Western woe. IT holdings hurt performance, and the group contained a key detractor. The Western Union Company (WU) was down after it agreed to pay $586 million in fines stemming from an investigation into its anti-money laundering program. The issue was previously disclosed, but the size of the fine was higher than expected and dwarfed the amount the business had set aside to cover the penalty.
The settlement is a serious matter; however, the company began addressing problems when investigators first raised issues and we believe shortcomings have been adequately addressed.
We remain constructive on the name and believe its free cash flow generation will offset additional costs associated with enhanced compliance. Additionally, with the stock trading at 11x earnings per share, investors appear to be overlooking the early traction Western Union has gained from its digital efforts.
All the right ingredients. Bunge Limited (BG) was a standout in Consumer Staples. The multi-line food and agribusiness company was up after reporting better than expected revenue and earnings. Management also provided a clearer outlook for its core lines as well as its smaller sugar business. The top- and bottom-line growth reflects progress the company has made in cutting costs and focusing its operations.

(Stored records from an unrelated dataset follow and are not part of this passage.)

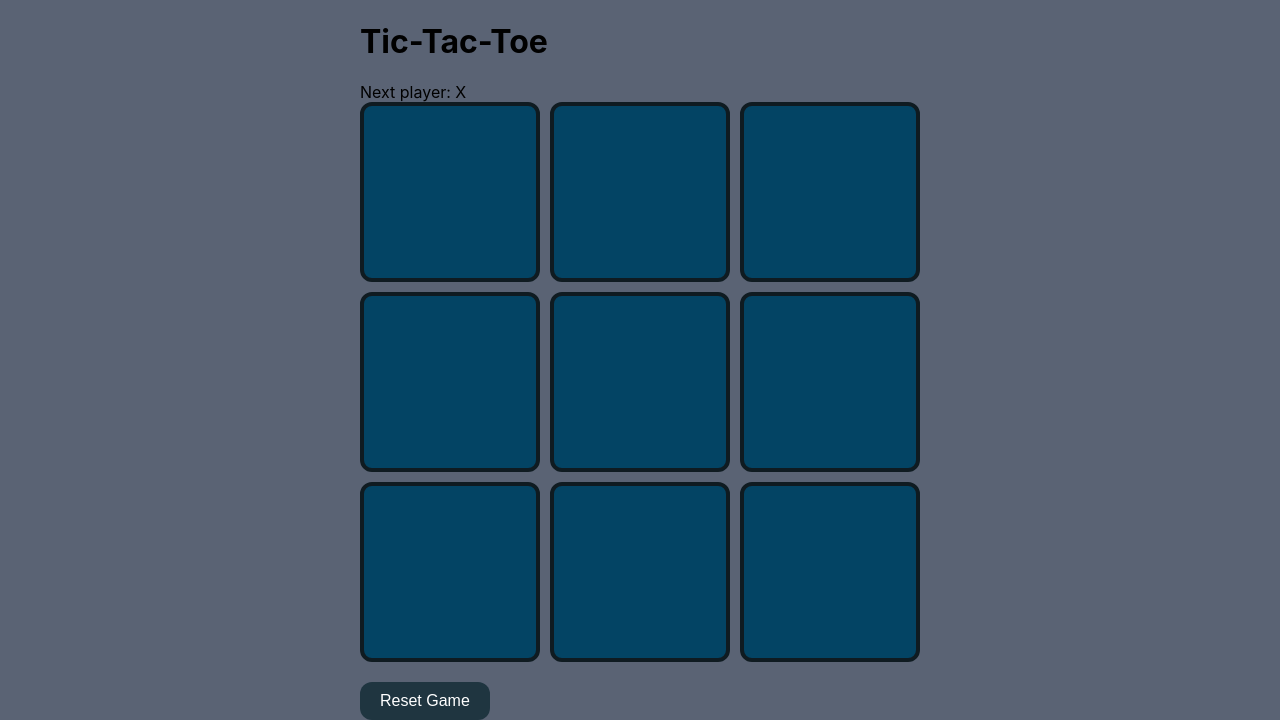
Repository: Monterro324/Tic-Tac
Page: / (app in tic-tac/)
These files come from the project's save history. The page is drawn as it stood at one moment and after a run of saves; the edit follows.
The browser window is 1280 px wide. The pictures show the whole page.
The project was rebuilt for these pictures with package versions that can differ from the ones it lists, and the page was loaded fresh each time.

Above is the page before, as saved 2024-05-04 22:11:10.

### tic-tac/src/App.js
import { useState } from 'react';
import './App.css';
import Square from './Components/Square'; //Importing Square.js from Components


//Did not modify
export default function Board() {
  const [xIsNext, setXIsNext] = useState(true);
  const [squares, setSquares] = useState(Array(9).fill(null));

  function handleClick(i) {
    if (calculateWinner(squares) || squares[i]) {
      return;
    }
    const nextSquares = squares.slice();
    if (xIsNext) {
      nextSquares[i] = 'X';
    } else {
      nextSquares[i] = 'O';
    }
    setSquares(nextSquares);
    setXIsNext(!xIsNext);
  }

  //Basic reset button after winner is declare
  function resetGame() {
    setSquares(Array(9).fill(null)); // Resets all squares
    setXIsNext(true); // Resets the turn to the first player
  }

  const winner = calculateWinner(squares);
  let status;
  if (winner) {
    status = 'Winner: ' + winner;
  } else {
    status = 'Next player: ' + (xIsNext ? 'X' : 'O');
  }

  return (
    <>
       <h1 className="game-title">Tic-Tac-Toe</h1> {/* Title for the game */}
      <div className="status">{status}</div>

      <div className="board">
        {squares.map((square, index) => (
          <Square key={index} value={square} onSquareClick={() => handleClick(index)} />
        ))}
      </div>
      <button className='reset-button' onClick={resetGame}>Reset Game</button>
    </>
  );
}

function calculateWinner(squares) {
  const lines = [
    [0, 1, 2],
    [3, 4, 5],
    [6, 7, 8],
    [0, 3, 6],
    [1, 4, 7],
    [2, 5, 8],
    [0, 4, 8],
    [2, 4, 6],
  ];
  for (let i = 0; i < lines.length; i++) {
    const [a, b, c] = lines[i];
    if (squares[a] && squares[a] === squares[b] && squares[a] === squares[c]) {
      return squares[a];
    }
  }
  return null;
}

### tic-tac/src/App.css
body, html {
  height: 100%;
  margin: 0;
  display: flex;
  flex-direction: column;
  justify-content: center;
  align-items: center;
  background-color: rgb(90, 99, 116);
}

.board {
  display: grid;
  grid-template-columns: repeat(3, 180px);
  grid-gap: 10px;
  justify-content: center;
}

.square {
  display: flex;
  align-items: center;
  justify-content: center;
  height: 180px;
  width: 180px;
  background: #034464;
  border: 4px solid #0f1b21;
  border-radius: 12px;
  cursor: pointer;
}

.reset-button {
  padding: 15px 30px;
  font-size: 18px;
  color: white;
  margin-top: 20px;
  padding: 10px 20px;
  font-size: 16px;
  color: white;
  background-color: #1f3540;
  border: none;
  border-radius: 12px;
  cursor: pointer;
  outline: none;
}

.game

### tic-tac/src/Components/Square.js
import React from 'react';
import xImage from '../Components/Assets/mark-x.png';  // Update path to where your images are stored
import oImage from '../Components/Assets/mark-o.png';  // Update path to where your images are stored
//Put the iamges in Componets under "Assets" to use for the OnClick when the player selects the square the choose to pick

function Square({ value, onSquareClick }) {
  const getImageUrl = (value) => {

    if (value === 'X') return xImage;   //Player X
    if (value === 'O') return oImage;   //Player O
    return null;
  };

  return (
    <button className="square" onClick={onSquareClick}>
      {value && <img src={getImageUrl(value)} alt={value} style={{ maxWidth: '100%', maxHeight: '100%' }} />}
    </button>
  );
}

export default Square

Loaded but not shown: tic-tac/public/index.html (common file); tic-tac/src/index.js (common file); tic-tac/src/index.css (common file); tic-tac/src/reportWebVitals.js (common file)

After the next 2 saves:
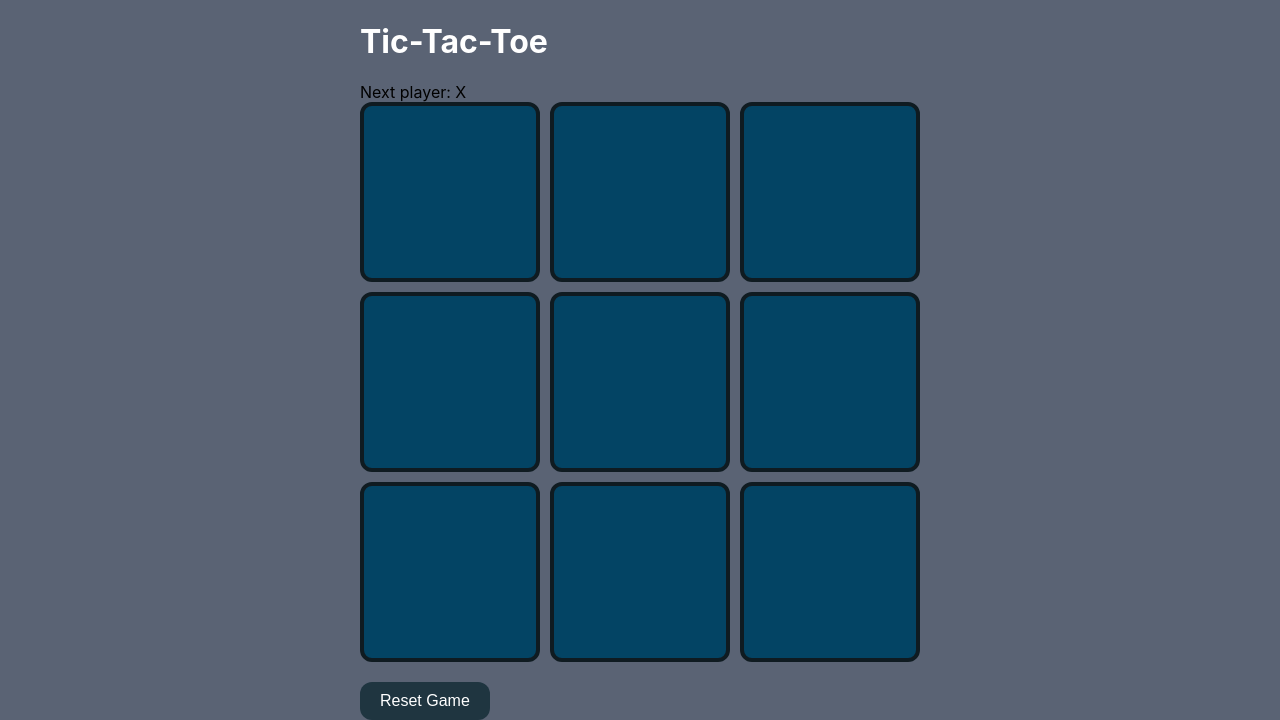
The 2 saves are shown as one change because they came seconds apart.
The last was saved 10 s later.
--- a/tic-tac/src/App.css
+++ b/tic-tac/src/App.css
@@ -42,4 +42,9 @@ body, html {
   outline: none;
 }
 
-.game
+.game-title {
+  color: #ffffff;
+  font-size: 32px; // Large size for visibility
+  margin: 20px 0; // Adds space around the title
+  text-align: center; // Ensures the title is centered
+}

Management remains committed to selling, spinning off or forming strategic partnerships of its sugar operations, which have an estimated value of as much as $1.5 billion. The company has a robust asset base that should allow it to capitalize on a strong macro environment in agribusiness and food and ingredients.
The Fund continues to seek high-quality companies as measured by balance sheet strength, free cash flow generating capabilities and returns on capital. Given that much of the late 2016 run up in stocks was driven by expanding valuation multiples, we believe highly levered businesses have downside potential that is not fully reflected in market prices.
Banking on tech. Recent addition Diebold Nixdorf, Incorporated (DBD), a banking technology company, is an example of a business with an improved balance sheet and steady cash flow generation that could offer investors attractive compensation for risk. We were early advocates of the name but sold our position in the first half of 2016 as the sales outlook for the U.S. and India became clouded and prospects in China and Brazil were weak.
We continued to believe in the company’s management team, but valuations didn’t adequately reflect the business’ elevated debt or uncertain sales. Since that time, Diebold’s market share abroad has stabilized, cash flow generation is improving and there is greater clarity on progress undertaken to cut costs and improve efficiency following its acquisition last year of a large competitor.
With balance sheet and sales clarity concerns addressed, we returned to the name and have been encouraged by early signs that Diebold is gaining traction in the high margin areas of its business related to bank branch automation and retail point of sales opportunities.
Outlook and Positioning
Our outlook remains tempered. Market advances appear to have paused as investors look for signs that the economy still has room to grow.
Against this backdrop, we are focused on striking a balance between great companies at moderate discounts and average businesses at deep discounts. Our efforts have resulted in a portfolio with compelling upside that trades at a discount based on the valuation multiples we track versus its benchmark, the Russell Midcap® Value Index.
We continue to seek idiosyncratic factors that provide our businesses with the greatest opportunity to succeed. As always, balance sheets are a key focus in our analysis. Companies with favorable liquidity and strong, consistent free cash flow should be in a healthy position to succeed. Additionally, companies that can drive earnings growth—whether through cost savings or increased sales—should be well positioned to keep pace with heightened investor expectations.
Thank you for the opportunity to manage your capital.